**WORK REQUIRED:** If a line below contains "main", add it to your tally, then answer with the tally alone.

**DATASET RECORDS:**

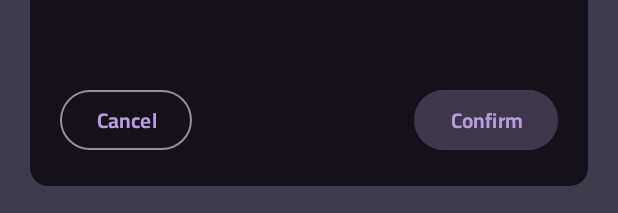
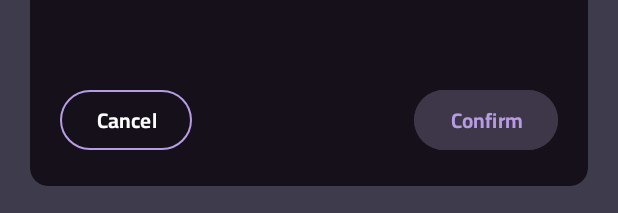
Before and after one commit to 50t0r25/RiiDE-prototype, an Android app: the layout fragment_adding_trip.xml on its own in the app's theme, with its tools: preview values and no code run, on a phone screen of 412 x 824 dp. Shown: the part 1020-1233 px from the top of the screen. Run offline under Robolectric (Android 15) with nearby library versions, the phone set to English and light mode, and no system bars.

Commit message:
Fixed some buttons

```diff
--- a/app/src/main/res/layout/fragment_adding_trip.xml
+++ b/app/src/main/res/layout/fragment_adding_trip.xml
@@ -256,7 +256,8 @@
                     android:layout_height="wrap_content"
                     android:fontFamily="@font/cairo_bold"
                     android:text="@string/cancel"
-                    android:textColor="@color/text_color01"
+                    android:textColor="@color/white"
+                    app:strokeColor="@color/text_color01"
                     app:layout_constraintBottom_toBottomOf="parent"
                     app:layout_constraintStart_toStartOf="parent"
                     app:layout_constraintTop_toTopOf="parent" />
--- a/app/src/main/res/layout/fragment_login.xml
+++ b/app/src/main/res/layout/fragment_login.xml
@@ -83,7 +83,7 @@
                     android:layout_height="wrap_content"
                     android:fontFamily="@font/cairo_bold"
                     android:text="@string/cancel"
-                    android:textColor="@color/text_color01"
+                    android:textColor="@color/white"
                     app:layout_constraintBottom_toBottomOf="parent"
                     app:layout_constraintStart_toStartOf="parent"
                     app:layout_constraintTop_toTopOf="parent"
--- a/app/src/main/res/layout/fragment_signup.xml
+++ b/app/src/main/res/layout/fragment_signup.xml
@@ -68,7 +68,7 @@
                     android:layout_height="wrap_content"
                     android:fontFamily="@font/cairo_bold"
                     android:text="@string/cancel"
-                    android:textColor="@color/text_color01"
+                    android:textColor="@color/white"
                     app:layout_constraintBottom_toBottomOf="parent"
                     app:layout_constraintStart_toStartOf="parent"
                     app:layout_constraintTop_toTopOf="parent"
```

**FINAL ANSWER:** 6